*** Begin section ***

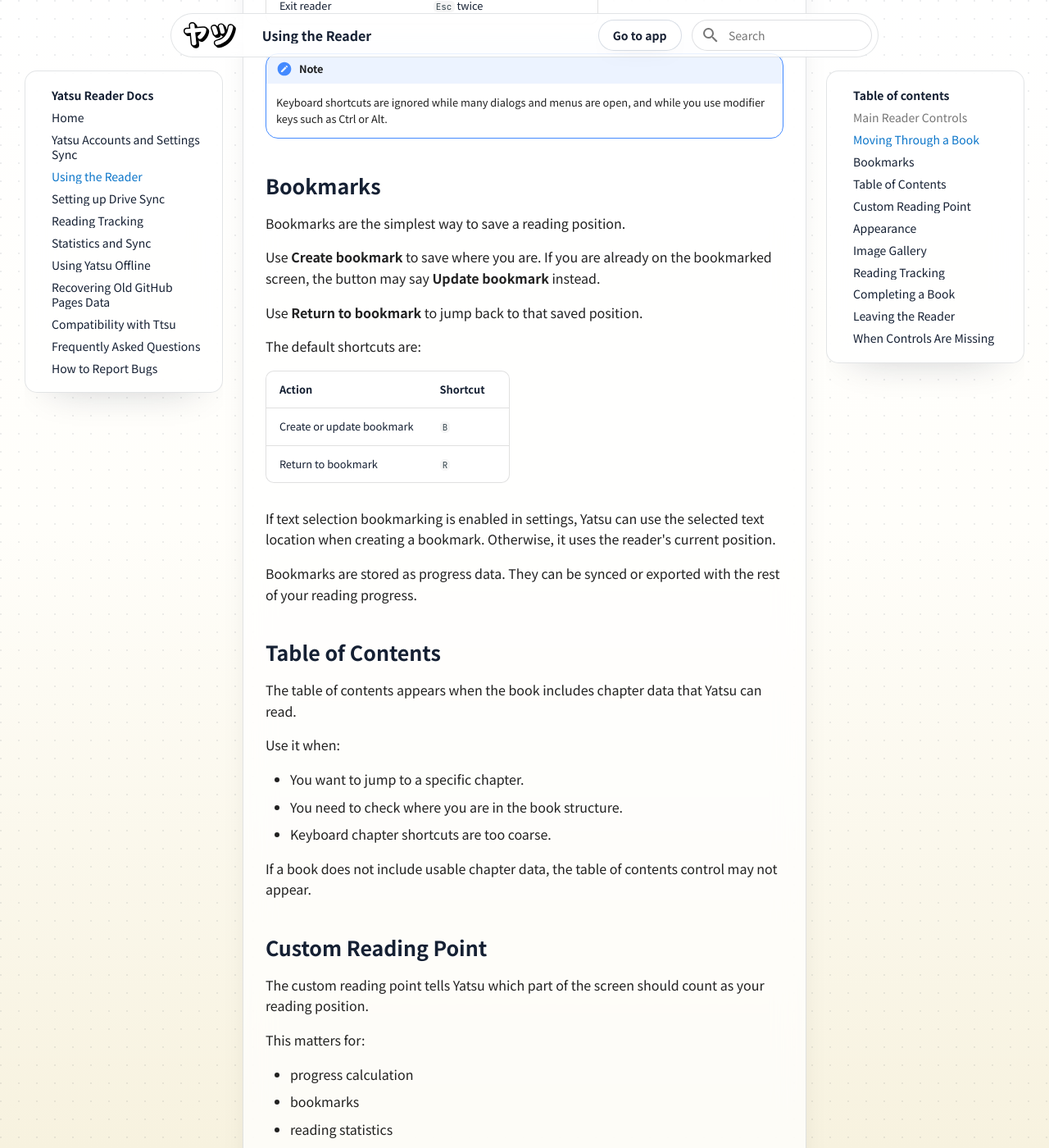
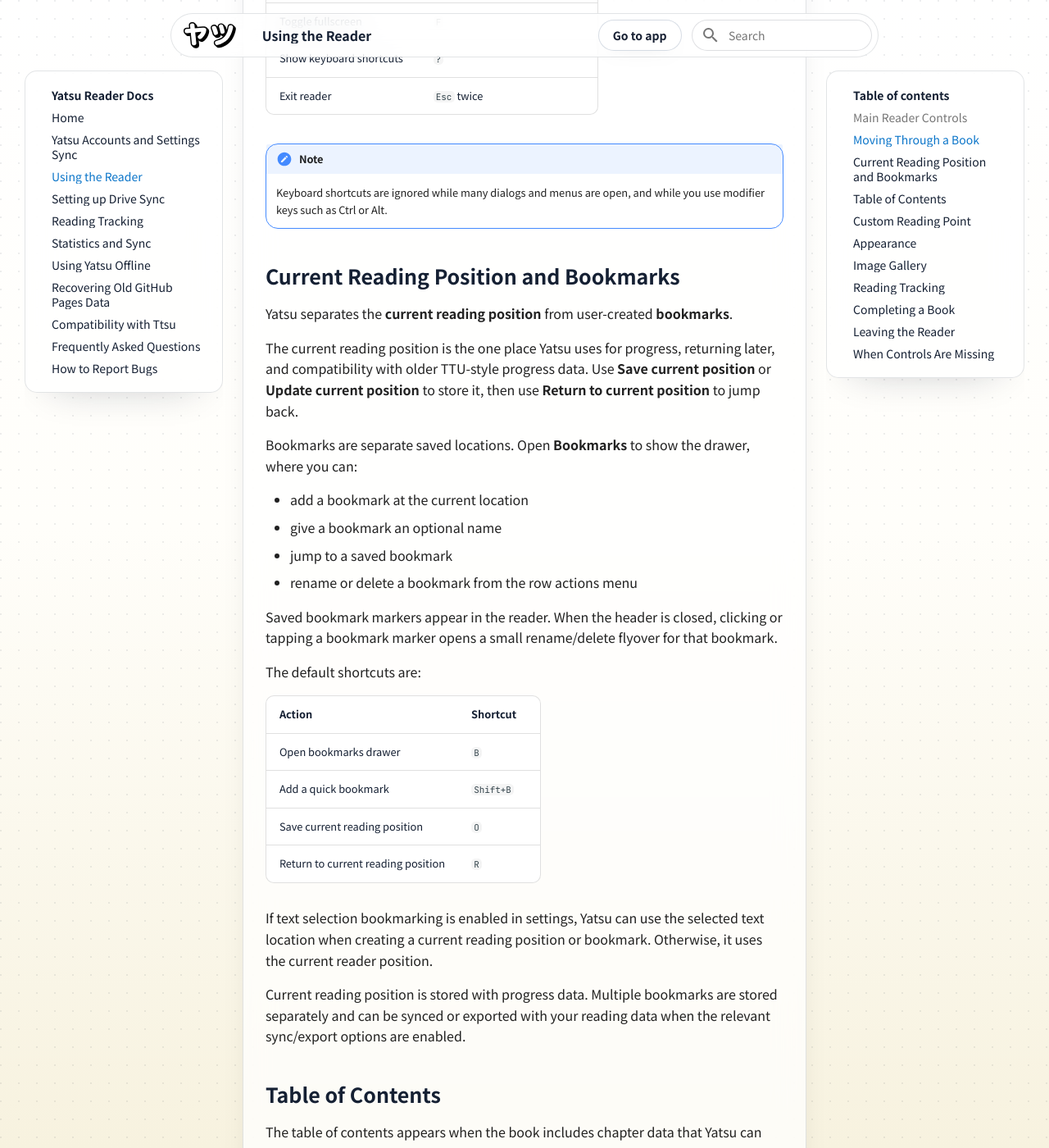
Before and after one commit to ytrms/yatsu-reader-docs, an MkDocs documentation site: the page built from docs/reader.md, in a window 1280 px wide and 1400 px high, scrolled down 1981 px. Shown: the whole window at 82% size. Built offline with MkDocs 1.6.1 and Material for MkDocs 9.7.7, drawn with Linux system fonts in a browser that asks for light colours; some of the changed text lies outside the part shown.

Commit message:
docs: document multiple bookmarks

```diff
--- a/docs/reader.md
+++ b/docs/reader.md
@@ -13,8 +13,9 @@
 Common controls include:
 
 - **Table of contents**: opens the book's chapter list, if Yatsu can find one.
-- **Create bookmark** or **Update bookmark**: saves your current reading position.
-- **Return to bookmark**: jumps back to your saved bookmark, if one exists.
+- **Save current position** or **Update current position**: saves the current reading position Yatsu uses for progress and returning later.
+- **Bookmarks**: opens the saved bookmarks drawer, where you can add, name, rename, delete, and jump to bookmarks.
+- **Return to current position**: jumps back to your saved current reading position, if one exists.
 - **Current autoscroll speed**: shown in continuous mode when autoscroll is available.
 - **Fullscreen**: toggles browser fullscreen.
 - **Appearance**: opens the live appearance panel for reader-specific visual settings.
@@ -59,24 +60,33 @@
 
     Keyboard shortcuts are ignored while many dialogs and menus are open, and while you use modifier keys such as Ctrl or Alt.
 
-## Bookmarks
+## Current Reading Position and Bookmarks
 
-Bookmarks are the simplest way to save a reading position.
+Yatsu separates the **current reading position** from user-created **bookmarks**.
 
-Use **Create bookmark** to save where you are. If you are already on the bookmarked screen, the button may say **Update bookmark** instead.
+The current reading position is the one place Yatsu uses for progress, returning later, and compatibility with older TTU-style progress data. Use **Save current position** or **Update current position** to store it, then use **Return to current position** to jump back.
 
-Use **Return to bookmark** to jump back to that saved position.
+Bookmarks are separate saved locations. Open **Bookmarks** to show the drawer, where you can:
+
+- add a bookmark at the current location
+- give a bookmark an optional name
+- jump to a saved bookmark
+- rename or delete a bookmark from the row actions menu
+
+Saved bookmark markers appear in the reader. When the header is closed, clicking or tapping a bookmark marker opens a small rename/delete flyover for that bookmark.
 
 The default shortcuts are:
 
 | Action | Shortcut |
 | --- | --- |
-| Create or update bookmark | `B` |
-| Return to bookmark | `R` |
+| Open bookmarks drawer | `B` |
+| Add a quick bookmark | `Shift+B` |
+| Save current reading position | `O` |
+| Return to current reading position | `R` |
 
-If text selection bookmarking is enabled in settings, Yatsu can use the selected text location when creating a bookmark. Otherwise, it uses the reader's current position.
+If text selection bookmarking is enabled in settings, Yatsu can use the selected text location when creating a current reading position or bookmark. Otherwise, it uses the current reader position.
 
-Bookmarks are stored as progress data. They can be synced or exported with the rest of your reading progress.
+Current reading position is stored with progress data. Multiple bookmarks are stored separately and can be synced or exported with your reading data when the relevant sync/export options are enabled.
 
 ## Table of Contents
 
@@ -97,6 +107,7 @@
 This matters for:
 
 - progress calculation
+- current reading position
 - bookmarks
 - reading statistics
 - returning to a stable spot after resizing or changing layout
@@ -188,7 +199,7 @@
 
 You can also return to the library from the app navigation.
 
-If close confirmation is enabled and your current location has not been bookmarked, Yatsu may ask for confirmation before leaving.
+If close confirmation is enabled and your current reading position has not been saved, Yatsu may ask for confirmation before leaving.
 
 ## When Controls Are Missing
 
@@ -197,7 +208,7 @@
 For example:
 
 - **Table of contents** needs chapter data.
-- **Return to bookmark** needs an existing bookmark.
+- **Return to current position** needs a saved current reading position.
 - **Image gallery** needs collected images.
 - **Fullscreen** depends on browser support and current context.
 - **Tracking** needs statistics to be enabled.
```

*** End section ***

• **TASK**:
After reading the listing above, work out how many lines contain "later" and reply with that number only.

• **RESPONSE TO THE TASK**:
2